**Given entries**

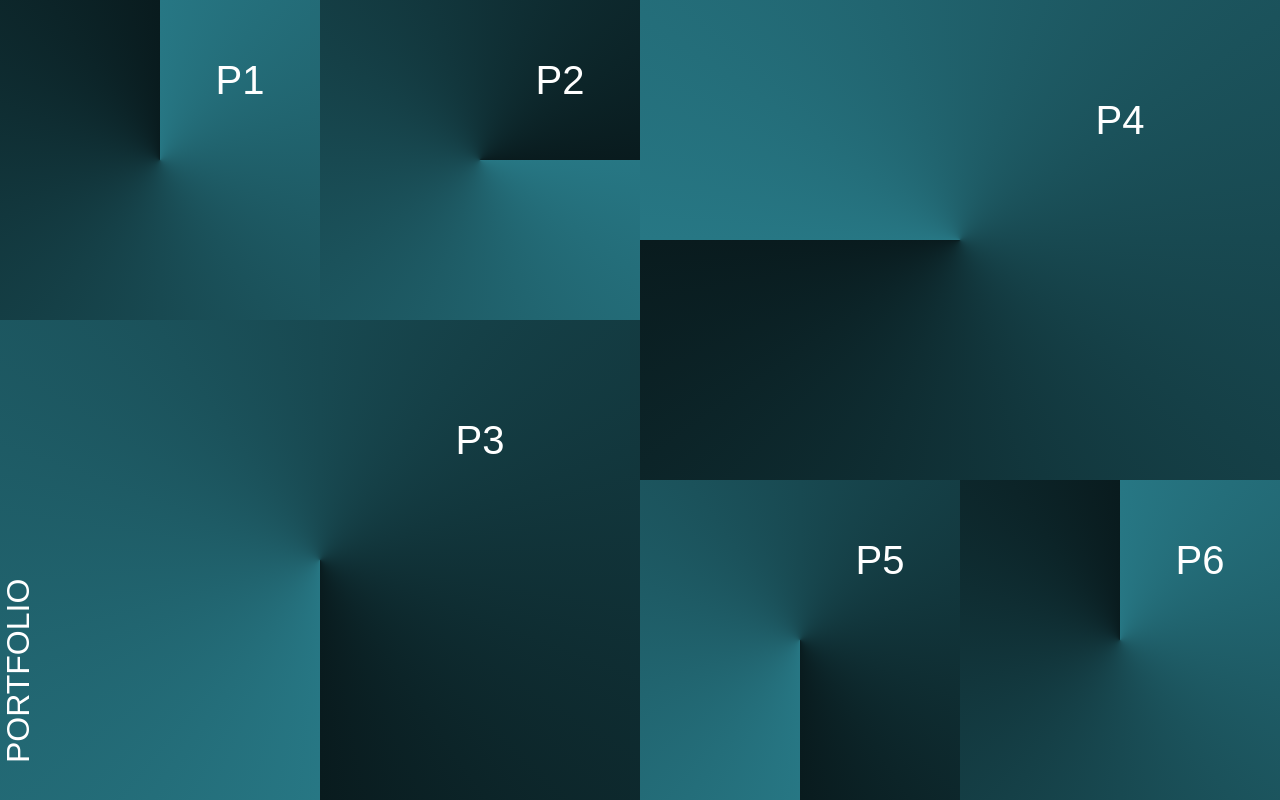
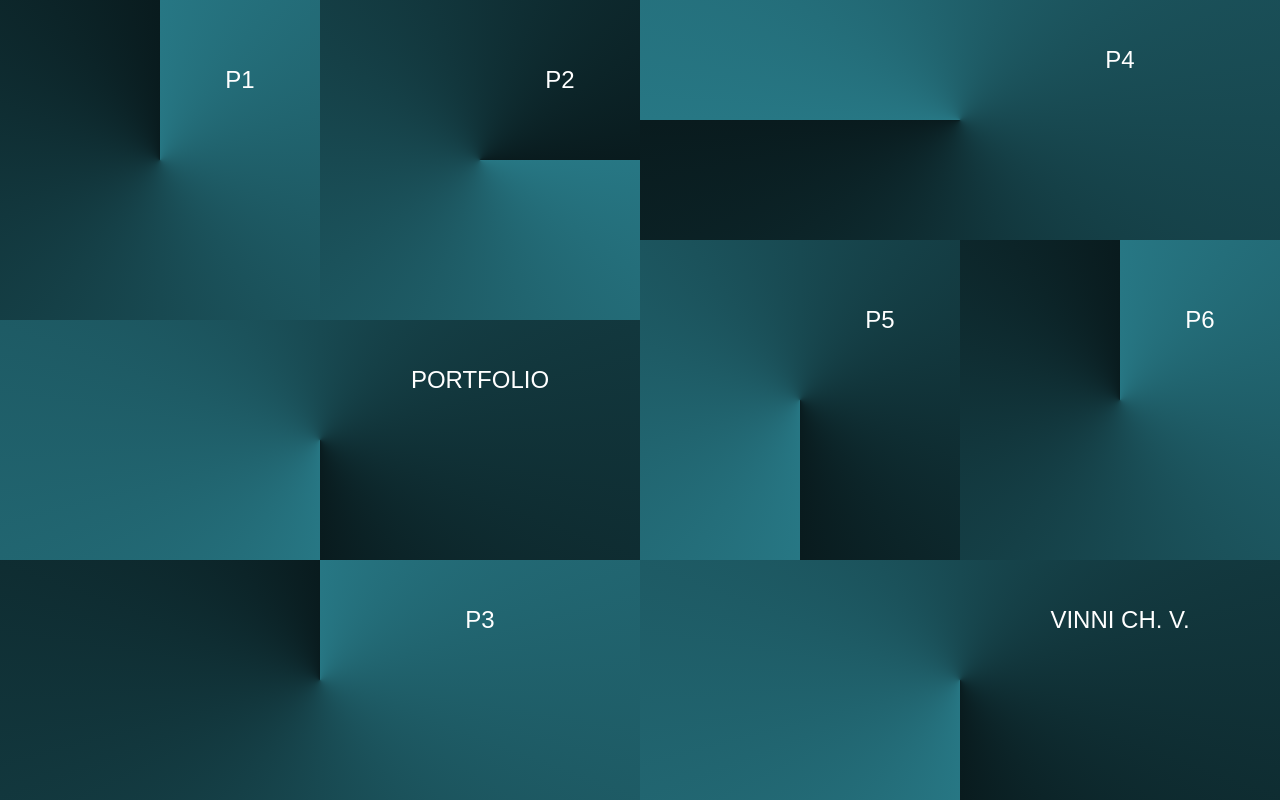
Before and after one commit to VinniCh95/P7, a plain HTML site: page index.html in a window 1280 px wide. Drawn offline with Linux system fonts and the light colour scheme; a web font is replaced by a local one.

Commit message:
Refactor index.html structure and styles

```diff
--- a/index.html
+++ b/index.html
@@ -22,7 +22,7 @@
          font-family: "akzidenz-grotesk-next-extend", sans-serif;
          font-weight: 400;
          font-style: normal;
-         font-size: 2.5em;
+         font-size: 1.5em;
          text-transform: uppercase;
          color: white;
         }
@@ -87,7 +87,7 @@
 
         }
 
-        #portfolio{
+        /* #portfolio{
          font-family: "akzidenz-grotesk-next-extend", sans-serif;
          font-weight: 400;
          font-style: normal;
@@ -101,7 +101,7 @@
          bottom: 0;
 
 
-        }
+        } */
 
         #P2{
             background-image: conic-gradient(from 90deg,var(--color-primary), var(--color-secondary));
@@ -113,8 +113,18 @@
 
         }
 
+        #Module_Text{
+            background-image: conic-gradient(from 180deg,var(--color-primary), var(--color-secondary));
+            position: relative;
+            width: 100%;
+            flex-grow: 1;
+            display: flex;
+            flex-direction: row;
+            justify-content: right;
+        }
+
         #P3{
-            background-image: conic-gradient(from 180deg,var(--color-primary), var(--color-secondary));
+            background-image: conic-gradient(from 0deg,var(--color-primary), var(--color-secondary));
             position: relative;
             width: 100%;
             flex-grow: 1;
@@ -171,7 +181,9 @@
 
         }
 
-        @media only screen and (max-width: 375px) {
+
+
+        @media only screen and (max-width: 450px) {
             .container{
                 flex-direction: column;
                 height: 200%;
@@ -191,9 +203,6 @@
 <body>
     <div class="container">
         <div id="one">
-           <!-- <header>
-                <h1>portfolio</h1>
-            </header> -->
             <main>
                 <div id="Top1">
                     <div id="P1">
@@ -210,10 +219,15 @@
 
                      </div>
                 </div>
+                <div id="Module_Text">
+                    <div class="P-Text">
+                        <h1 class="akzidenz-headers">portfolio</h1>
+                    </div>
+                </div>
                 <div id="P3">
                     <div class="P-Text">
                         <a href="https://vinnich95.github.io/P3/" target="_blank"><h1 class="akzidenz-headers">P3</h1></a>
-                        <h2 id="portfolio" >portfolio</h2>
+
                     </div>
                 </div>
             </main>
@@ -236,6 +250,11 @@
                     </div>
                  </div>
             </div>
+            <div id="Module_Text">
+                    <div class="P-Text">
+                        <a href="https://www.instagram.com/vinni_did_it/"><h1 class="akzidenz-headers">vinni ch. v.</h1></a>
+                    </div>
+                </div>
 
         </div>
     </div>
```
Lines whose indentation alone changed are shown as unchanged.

**Brief**
Only a number is wanted here: how many lines of the data hold the string "from".

**Written solution**
4